**What to produce:** For each line below that contains the string "Also", copy that line.

**Information shown:**

[Start of section]

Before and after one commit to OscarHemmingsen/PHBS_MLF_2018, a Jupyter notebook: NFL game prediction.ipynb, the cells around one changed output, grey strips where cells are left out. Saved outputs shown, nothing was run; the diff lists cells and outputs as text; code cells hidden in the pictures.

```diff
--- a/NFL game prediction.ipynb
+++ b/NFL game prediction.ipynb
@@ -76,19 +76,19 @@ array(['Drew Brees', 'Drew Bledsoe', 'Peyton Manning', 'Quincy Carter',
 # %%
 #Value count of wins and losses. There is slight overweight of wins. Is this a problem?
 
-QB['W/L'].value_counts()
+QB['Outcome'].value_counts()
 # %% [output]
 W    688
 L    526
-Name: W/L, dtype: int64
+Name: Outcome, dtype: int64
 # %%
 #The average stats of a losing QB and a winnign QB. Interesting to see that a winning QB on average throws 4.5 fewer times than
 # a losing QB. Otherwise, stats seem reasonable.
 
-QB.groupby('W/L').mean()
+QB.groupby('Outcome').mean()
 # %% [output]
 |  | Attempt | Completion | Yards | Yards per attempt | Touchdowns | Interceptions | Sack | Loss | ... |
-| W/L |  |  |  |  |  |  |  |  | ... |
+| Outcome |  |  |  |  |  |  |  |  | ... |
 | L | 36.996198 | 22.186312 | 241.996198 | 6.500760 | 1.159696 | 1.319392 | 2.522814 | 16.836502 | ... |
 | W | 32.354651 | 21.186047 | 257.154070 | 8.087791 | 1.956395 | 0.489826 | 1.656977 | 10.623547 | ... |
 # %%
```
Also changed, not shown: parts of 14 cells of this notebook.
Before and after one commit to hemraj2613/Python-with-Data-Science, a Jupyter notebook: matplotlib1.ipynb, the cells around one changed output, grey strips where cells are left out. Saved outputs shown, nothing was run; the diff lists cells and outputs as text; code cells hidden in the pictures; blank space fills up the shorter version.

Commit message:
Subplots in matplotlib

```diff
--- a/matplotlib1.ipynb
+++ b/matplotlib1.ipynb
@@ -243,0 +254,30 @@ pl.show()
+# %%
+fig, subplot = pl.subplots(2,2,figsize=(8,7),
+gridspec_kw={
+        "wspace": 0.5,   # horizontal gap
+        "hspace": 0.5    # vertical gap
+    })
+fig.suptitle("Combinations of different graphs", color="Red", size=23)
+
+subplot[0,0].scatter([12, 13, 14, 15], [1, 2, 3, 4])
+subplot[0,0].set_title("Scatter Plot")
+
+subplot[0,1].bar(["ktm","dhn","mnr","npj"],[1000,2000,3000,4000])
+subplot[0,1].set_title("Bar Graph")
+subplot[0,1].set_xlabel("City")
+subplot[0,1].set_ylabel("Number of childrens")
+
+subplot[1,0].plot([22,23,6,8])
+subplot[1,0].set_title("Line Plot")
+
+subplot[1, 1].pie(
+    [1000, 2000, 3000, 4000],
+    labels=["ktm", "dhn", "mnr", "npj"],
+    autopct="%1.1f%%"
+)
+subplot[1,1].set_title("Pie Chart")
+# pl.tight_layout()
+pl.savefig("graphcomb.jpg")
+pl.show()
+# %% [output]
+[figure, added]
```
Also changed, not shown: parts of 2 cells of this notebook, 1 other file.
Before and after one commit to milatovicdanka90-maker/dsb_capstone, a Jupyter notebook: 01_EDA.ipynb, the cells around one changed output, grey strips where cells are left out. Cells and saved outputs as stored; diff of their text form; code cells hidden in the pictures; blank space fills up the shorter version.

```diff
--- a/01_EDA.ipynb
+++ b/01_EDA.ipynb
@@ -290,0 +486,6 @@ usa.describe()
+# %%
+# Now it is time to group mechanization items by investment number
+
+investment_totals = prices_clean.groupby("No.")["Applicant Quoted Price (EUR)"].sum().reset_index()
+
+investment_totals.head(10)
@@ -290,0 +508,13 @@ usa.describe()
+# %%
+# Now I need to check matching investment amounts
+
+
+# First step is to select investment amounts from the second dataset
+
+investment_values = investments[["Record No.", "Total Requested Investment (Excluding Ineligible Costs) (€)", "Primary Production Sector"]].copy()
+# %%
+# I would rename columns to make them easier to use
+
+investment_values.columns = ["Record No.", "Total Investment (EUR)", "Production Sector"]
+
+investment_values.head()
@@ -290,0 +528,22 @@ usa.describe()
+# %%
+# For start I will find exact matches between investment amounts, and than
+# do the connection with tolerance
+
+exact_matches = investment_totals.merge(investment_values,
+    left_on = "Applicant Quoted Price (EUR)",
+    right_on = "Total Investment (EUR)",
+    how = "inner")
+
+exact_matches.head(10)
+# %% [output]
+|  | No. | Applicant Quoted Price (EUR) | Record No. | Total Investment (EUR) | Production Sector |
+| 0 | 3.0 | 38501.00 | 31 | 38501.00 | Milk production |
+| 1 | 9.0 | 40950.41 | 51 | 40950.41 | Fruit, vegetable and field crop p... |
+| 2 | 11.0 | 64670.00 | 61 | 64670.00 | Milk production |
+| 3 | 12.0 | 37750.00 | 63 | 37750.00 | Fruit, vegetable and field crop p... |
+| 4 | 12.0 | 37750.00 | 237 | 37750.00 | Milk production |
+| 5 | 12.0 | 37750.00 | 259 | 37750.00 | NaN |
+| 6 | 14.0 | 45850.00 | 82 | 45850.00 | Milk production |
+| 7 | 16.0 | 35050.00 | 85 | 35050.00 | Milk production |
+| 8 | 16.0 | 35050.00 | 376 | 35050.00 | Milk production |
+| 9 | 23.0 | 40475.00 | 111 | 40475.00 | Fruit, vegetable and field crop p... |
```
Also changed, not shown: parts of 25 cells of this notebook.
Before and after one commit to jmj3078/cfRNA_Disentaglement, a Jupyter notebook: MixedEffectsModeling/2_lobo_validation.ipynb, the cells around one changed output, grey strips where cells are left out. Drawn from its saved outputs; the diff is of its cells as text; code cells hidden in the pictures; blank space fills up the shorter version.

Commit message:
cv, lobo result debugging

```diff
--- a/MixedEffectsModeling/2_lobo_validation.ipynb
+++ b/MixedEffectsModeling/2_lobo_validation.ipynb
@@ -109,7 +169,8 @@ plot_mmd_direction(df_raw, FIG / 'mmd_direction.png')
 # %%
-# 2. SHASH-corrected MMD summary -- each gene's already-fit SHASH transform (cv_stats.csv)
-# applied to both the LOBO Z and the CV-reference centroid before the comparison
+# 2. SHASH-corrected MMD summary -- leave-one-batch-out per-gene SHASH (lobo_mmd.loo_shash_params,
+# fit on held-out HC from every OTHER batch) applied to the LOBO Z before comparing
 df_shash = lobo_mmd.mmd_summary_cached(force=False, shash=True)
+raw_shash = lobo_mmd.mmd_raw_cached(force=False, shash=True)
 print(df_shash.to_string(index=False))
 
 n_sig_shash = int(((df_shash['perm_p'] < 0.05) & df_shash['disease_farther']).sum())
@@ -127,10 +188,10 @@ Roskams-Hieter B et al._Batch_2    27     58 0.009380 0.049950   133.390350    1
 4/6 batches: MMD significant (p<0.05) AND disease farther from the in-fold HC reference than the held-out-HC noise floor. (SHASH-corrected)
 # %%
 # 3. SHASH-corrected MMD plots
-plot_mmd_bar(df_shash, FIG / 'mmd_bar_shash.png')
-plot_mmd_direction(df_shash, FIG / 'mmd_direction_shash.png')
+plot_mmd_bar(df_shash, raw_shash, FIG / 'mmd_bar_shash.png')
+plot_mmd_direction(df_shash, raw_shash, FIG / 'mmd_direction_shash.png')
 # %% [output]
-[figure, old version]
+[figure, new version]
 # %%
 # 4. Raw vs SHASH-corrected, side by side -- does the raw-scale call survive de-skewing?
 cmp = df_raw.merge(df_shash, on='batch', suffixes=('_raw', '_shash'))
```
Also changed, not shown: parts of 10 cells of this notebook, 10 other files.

[End of section]

**Problem solution:**
Also changed, not shown: parts of 14 cells of this notebook.
Also changed, not shown: parts of 2 cells of this notebook, 1 other file.
Also changed, not shown: parts of 25 cells of this notebook.
Also changed, not shown: parts of 10 cells of this notebook, 10 other files.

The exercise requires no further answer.